What is free radicals?
Free radicals are active electrons. With blood circulation, it can attack the cell membranes, subcellular structures, nucleic acids and proteins of various organs, causing damage to target cells, leading to a series of unknown diseases. Free radicals can cause a variety of diseases, so scavenging free radicals is the fundamental way to prevent and treat many diseases. Free radical science has fully verified the theory of "same disease treatment" in the motherland. Formation and action of free radicals in human body: Oxygen free radicals are usually six oxidizing substances with high chemical reactions, namely superoxide anion radicals, hydroxyl radicals, hydrogen peroxide, singlet oxygen, nitric oxide and oxidative oxidation. Nitrogen. basis. Their chemistry is very active, and during normal metabolism, the body converts 2% of oxygen into negatively charged reactive oxygen (O2-) per day. However, cells also have a defense system for scavenging oxygen free radicals. Once the ability of oxygen free radicals to overproduce or scavenge oxygen free radicals in the body is reduced, or both, excess oxygen free radicals will cause cellular damage, known as oxidative stress. According to reports in the literature, billions of free radicals attack the human body about three thousand times a day. It can lead to peroxidation of cellular biofilms and inflammatory organelles, leading to structural and functional damage. The microsomal particles expand and deform, collapse, mitochondria agglutinate, lysosomal membrane fragility increases, permeability increases, and cell macromolecules such as nucleic acids, proteins and lipids can be destroyed. The formation of free radicals is formed by the oxidation of enzymes in the body. They can be seen in the human body at any time. They are free, active and active everywhere. Just like the oxidation and corrosion of metals, the harm of free radicals to the human body will not only increase. The human aging process can also trigger a range of diseases.

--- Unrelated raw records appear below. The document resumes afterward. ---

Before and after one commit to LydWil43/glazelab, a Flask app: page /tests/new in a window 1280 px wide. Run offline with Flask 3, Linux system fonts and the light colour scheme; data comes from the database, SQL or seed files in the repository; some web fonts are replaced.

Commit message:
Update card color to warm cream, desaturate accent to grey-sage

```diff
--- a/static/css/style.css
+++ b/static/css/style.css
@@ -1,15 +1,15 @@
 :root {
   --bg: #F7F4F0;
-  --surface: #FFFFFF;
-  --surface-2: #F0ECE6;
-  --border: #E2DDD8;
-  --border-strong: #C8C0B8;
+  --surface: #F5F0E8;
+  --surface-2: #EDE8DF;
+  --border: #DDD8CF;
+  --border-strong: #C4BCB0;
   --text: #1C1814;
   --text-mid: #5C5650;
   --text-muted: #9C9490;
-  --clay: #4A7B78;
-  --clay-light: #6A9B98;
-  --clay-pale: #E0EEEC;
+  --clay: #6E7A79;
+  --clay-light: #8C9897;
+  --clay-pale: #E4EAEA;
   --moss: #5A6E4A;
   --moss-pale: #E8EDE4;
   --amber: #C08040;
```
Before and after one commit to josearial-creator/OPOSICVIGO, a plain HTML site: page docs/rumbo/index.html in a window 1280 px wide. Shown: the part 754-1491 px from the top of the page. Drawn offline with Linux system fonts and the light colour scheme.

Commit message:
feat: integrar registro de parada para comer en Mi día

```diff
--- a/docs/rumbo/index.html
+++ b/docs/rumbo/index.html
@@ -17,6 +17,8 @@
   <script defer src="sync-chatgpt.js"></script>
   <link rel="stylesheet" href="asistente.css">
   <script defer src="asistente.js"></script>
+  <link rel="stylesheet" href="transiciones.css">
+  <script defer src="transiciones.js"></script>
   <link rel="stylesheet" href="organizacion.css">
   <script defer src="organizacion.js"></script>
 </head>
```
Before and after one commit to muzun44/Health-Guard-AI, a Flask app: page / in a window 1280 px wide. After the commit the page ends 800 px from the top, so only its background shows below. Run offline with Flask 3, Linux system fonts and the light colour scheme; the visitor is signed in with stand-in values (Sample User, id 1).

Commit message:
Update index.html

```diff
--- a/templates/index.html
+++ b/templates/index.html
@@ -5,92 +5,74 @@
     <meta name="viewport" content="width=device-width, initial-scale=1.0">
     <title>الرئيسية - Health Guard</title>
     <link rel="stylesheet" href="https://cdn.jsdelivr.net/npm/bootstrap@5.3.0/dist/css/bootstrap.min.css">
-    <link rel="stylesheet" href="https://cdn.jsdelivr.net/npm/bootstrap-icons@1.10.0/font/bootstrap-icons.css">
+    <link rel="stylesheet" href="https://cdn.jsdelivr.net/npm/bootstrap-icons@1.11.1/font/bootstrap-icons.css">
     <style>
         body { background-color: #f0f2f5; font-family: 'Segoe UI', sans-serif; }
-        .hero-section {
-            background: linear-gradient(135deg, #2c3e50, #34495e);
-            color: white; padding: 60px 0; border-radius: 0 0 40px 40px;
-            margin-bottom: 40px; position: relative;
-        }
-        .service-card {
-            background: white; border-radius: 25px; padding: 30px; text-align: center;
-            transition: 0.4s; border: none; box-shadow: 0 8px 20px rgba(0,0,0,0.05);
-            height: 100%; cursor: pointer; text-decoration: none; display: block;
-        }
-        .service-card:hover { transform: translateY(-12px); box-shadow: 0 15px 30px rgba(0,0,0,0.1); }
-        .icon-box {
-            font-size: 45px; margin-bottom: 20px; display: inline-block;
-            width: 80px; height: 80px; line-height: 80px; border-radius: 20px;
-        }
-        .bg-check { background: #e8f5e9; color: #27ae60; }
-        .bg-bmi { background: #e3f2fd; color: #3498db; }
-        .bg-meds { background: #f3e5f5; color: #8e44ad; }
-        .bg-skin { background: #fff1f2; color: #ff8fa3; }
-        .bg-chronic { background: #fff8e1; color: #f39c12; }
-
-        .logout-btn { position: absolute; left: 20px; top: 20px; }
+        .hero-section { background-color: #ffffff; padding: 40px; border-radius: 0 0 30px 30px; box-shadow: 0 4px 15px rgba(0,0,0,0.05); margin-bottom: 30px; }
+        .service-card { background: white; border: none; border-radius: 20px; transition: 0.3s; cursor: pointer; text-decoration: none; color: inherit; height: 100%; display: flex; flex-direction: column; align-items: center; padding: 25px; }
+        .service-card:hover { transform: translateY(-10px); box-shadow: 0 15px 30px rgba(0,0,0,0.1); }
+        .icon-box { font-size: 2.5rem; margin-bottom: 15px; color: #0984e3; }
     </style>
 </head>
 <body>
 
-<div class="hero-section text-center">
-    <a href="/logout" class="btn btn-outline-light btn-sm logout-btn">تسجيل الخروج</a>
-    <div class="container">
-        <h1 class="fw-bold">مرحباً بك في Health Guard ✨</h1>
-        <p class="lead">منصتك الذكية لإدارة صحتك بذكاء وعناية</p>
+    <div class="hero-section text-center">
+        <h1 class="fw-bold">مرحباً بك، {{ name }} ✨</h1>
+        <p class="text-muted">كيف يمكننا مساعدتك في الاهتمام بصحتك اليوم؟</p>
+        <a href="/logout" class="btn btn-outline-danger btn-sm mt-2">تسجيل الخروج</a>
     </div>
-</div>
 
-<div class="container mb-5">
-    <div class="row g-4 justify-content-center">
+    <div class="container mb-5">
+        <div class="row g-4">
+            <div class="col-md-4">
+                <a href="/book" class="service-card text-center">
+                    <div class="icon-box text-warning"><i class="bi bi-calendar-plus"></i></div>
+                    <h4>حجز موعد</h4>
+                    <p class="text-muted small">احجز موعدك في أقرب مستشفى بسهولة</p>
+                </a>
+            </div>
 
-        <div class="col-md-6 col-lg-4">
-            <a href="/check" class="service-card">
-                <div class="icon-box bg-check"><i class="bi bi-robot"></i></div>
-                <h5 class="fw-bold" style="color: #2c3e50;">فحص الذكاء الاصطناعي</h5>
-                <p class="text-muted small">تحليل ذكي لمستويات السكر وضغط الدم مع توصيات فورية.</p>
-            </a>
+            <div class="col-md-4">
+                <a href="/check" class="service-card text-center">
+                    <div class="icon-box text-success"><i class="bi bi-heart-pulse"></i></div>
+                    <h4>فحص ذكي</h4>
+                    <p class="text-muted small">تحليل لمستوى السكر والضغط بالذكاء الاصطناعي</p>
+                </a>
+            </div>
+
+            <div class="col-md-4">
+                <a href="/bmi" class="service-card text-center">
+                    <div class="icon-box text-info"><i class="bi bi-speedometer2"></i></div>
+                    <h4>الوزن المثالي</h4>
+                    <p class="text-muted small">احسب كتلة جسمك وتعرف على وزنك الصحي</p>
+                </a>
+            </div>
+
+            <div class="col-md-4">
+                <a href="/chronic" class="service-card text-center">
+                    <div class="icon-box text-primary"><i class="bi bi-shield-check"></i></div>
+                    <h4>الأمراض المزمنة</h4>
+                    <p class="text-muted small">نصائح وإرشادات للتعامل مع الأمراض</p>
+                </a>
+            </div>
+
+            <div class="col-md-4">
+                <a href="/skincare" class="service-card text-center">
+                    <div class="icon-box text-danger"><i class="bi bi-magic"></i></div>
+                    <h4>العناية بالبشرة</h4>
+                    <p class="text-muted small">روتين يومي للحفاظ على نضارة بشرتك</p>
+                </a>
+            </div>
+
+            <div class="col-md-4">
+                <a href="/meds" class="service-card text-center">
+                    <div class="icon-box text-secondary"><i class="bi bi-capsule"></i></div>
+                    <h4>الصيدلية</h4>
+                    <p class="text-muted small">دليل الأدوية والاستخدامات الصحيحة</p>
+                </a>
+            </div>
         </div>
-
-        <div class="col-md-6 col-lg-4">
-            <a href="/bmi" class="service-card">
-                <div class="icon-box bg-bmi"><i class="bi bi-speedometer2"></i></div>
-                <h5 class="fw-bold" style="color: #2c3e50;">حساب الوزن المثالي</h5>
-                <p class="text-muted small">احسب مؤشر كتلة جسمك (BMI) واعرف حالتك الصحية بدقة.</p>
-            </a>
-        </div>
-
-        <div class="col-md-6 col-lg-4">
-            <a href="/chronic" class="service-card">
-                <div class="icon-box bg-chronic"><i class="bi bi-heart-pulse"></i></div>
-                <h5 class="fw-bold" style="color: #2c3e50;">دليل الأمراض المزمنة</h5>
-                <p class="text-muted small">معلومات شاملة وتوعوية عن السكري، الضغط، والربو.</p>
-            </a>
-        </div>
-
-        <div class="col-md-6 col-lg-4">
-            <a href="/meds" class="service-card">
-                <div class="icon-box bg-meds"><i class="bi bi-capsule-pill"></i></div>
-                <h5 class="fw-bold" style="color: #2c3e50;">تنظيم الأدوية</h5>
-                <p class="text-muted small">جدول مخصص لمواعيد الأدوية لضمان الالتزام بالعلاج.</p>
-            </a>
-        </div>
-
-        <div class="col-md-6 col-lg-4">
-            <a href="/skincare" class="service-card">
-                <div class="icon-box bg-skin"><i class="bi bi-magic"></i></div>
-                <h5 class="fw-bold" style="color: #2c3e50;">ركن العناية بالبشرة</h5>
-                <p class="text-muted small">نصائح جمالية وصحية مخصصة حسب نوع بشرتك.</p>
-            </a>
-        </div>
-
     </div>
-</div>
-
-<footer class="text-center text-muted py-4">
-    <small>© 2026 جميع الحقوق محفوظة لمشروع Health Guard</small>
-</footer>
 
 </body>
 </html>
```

A series of internal and external causes can cause excessive free radicals in the body. External factors such as mobile phones, computers, air conditioners, electromagnetic radiation, ultraviolet rays, X-rays, automobile exhaust, industrial waste gas, waste water and other environmental pollution and residual pesticides and side effects of drugs, smoke, etc. may cause excessive free radicals. Intrinsic factors: excessive stress, such as excessive mental stimulation, excessive emotional changes, excessive work stress, overwork, excessive anger, nervousness, fear and other stress. Tissue organ damage, ischemia and embolic ischemia also produce excessive free radicals in the case of perfusion trauma, leading to the occurrence and development of diseases. Free radicals can cause serious damage to cells and tissues in the human body. Different organs and tissues can cause serious damage. Different organs of the human body are composed of different cells. Free radicals circulate into the bloodstream through blood pressure and are free in the blood. Alkali continues to accumulate, eroding various organ cells through blood circulation, causing damage to different cells and forming various diseases with the same factors and different diseases. The harmful effects of free radicals on the human body and the mechanism of free radicals have active chemical properties, which can react with organic matter in the cells and produce a large amount of peroxide in the body, causing the cells to lose normal physiological functions and cause corresponding diseases. There are three mechanisms: 1. Damage to the target cell membrane; 2. Inactivation of serum anti-protease; 3. Damage to the gene leads to cell variability.
The relationship between free radicals and disease
There is increasing evidence that oxygen free radicals play an important role in the development and progression of many human diseases, such as: arteriosclerosis, diabetes, hypertension, cardiovascular and cerebrovascular diseases, organ ischemia, ischemia-reperfusion injury, Tumors, senile dementia, aging, Parkinson's disease, cataracts, etc. In short, free radical accumulation leads to accelerated aging, and aging reduces the function of scavenging free radicals. Free radicals and aging are a vicious circle of human health. Therefore, many diseases can be called "free radical diseases." It can be seen that free radicals are inseparable from human life. Therefore, the elimination of free radicals has become an important measure of "anti-aging, disease resistance and life extension".